What is required:
Which lines mention "null"? Show each one from the listing.
☆ ☆ ☆ ☆
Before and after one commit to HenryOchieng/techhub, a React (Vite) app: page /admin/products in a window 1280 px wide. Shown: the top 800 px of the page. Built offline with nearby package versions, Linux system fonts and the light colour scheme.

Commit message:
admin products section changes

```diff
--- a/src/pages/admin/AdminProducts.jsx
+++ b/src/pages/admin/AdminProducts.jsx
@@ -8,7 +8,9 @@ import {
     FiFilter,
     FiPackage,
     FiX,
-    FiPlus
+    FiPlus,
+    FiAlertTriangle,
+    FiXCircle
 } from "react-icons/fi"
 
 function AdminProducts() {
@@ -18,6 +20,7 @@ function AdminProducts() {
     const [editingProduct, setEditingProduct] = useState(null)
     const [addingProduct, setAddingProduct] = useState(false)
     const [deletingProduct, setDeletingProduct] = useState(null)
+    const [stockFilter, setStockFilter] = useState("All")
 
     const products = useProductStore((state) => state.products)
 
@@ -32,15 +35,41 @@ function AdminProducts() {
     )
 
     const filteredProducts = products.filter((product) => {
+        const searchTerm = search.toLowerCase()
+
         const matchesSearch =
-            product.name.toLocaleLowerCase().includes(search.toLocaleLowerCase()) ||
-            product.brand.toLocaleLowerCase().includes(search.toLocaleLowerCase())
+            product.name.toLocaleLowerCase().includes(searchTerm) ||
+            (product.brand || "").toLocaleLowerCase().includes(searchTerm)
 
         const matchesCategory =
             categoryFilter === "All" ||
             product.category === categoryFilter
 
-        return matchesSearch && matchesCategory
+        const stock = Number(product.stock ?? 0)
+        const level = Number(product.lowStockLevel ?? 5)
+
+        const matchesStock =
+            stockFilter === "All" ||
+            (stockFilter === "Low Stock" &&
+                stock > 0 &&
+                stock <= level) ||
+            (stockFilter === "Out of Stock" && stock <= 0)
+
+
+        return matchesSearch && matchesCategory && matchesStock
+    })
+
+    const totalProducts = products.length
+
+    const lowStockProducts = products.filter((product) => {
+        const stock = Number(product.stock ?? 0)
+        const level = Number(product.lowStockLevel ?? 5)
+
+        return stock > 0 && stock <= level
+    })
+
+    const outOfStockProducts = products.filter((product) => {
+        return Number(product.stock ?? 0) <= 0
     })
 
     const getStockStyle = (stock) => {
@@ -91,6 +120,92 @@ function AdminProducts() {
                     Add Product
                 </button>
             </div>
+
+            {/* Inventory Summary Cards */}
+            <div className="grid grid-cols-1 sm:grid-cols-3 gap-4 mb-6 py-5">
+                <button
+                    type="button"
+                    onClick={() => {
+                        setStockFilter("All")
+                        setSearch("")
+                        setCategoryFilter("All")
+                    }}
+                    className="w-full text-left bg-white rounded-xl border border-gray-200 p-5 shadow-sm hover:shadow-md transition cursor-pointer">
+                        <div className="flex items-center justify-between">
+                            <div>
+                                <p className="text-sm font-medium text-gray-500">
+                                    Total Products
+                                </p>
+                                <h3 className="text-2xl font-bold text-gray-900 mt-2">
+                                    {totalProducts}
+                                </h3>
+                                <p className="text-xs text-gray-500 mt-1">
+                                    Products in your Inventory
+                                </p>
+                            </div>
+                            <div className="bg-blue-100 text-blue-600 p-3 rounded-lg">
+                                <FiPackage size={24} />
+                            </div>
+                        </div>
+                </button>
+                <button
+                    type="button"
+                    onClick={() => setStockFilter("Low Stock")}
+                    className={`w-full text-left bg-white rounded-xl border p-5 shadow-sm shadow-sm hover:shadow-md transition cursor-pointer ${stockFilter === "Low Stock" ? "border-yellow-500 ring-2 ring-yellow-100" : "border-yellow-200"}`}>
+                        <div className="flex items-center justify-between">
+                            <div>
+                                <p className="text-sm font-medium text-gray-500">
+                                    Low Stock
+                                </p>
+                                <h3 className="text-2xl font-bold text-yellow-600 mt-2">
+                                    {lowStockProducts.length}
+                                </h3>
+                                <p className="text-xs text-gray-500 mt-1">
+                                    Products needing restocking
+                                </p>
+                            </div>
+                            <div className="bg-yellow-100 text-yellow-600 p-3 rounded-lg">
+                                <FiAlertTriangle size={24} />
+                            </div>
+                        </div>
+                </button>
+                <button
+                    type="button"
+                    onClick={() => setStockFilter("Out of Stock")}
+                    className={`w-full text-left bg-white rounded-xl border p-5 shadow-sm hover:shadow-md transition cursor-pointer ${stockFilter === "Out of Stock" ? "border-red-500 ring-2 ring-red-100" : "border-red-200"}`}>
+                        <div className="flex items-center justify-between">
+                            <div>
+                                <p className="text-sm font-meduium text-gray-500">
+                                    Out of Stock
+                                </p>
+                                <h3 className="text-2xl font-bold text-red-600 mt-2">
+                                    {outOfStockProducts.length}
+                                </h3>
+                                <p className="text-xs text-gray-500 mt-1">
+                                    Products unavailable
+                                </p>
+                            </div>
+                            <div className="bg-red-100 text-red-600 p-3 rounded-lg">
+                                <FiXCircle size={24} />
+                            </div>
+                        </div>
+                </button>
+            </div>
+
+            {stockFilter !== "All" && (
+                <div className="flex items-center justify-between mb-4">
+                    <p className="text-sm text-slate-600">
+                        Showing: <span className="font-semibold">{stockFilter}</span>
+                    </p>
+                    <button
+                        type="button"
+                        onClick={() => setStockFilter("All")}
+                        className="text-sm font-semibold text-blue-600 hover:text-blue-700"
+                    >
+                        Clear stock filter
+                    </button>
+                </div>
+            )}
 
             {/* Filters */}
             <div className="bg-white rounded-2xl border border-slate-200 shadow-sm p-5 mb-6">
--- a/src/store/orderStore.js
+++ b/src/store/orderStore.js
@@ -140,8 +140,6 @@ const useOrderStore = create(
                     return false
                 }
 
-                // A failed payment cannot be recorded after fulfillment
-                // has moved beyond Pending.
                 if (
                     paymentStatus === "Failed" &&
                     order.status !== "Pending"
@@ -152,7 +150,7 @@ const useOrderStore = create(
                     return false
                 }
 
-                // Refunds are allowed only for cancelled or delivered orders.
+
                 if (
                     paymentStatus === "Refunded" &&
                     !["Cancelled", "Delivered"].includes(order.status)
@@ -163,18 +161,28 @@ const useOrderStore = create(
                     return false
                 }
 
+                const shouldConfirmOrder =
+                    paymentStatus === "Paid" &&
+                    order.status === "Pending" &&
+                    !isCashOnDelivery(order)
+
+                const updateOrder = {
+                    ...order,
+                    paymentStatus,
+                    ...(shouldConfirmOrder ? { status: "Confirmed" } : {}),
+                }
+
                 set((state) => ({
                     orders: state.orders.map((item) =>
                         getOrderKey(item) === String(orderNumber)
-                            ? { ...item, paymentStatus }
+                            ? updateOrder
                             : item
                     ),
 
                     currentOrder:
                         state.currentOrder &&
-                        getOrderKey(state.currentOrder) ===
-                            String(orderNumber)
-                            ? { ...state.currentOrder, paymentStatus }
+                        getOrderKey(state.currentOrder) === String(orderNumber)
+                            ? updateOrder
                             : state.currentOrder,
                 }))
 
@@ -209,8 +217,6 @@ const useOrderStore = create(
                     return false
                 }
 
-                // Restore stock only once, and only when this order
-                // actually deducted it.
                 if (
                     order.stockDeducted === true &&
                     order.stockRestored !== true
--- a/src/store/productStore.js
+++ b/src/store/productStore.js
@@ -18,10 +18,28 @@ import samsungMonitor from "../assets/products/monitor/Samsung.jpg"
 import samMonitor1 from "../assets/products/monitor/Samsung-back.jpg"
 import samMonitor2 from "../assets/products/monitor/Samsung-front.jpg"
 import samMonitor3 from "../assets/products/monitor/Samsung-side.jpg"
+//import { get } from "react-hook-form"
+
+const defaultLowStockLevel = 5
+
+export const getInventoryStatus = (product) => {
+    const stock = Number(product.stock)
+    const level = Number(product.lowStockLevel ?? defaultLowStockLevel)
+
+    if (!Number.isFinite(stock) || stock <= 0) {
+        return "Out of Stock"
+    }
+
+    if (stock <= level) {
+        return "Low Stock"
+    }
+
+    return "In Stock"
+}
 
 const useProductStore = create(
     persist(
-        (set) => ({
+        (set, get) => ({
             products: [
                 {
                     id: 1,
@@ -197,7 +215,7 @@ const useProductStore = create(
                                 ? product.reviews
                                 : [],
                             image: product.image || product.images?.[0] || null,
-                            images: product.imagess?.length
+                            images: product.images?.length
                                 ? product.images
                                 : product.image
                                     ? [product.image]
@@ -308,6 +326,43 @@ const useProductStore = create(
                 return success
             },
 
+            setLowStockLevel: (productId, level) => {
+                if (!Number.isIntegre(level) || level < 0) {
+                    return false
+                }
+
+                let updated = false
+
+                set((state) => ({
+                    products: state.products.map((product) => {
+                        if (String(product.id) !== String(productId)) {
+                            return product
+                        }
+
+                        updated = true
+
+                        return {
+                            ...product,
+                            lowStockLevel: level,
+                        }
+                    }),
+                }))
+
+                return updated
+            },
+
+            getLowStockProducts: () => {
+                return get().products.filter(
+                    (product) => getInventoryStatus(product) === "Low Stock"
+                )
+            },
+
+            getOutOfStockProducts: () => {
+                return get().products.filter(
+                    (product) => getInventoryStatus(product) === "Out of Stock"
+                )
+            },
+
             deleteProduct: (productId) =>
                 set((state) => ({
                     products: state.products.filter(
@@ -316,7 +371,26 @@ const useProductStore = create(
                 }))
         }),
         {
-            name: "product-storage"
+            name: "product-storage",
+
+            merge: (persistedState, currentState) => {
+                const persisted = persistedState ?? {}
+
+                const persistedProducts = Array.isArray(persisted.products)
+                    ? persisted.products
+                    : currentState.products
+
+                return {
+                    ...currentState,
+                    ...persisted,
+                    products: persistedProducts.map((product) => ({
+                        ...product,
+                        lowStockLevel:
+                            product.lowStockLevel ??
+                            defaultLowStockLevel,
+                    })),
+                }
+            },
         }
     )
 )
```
☆ ☆ ☆ ☆
Solution for this task:
     const [editingProduct, setEditingProduct] = useState(null)
     const [deletingProduct, setDeletingProduct] = useState(null)
                             image: product.image || product.images?.[0] || null,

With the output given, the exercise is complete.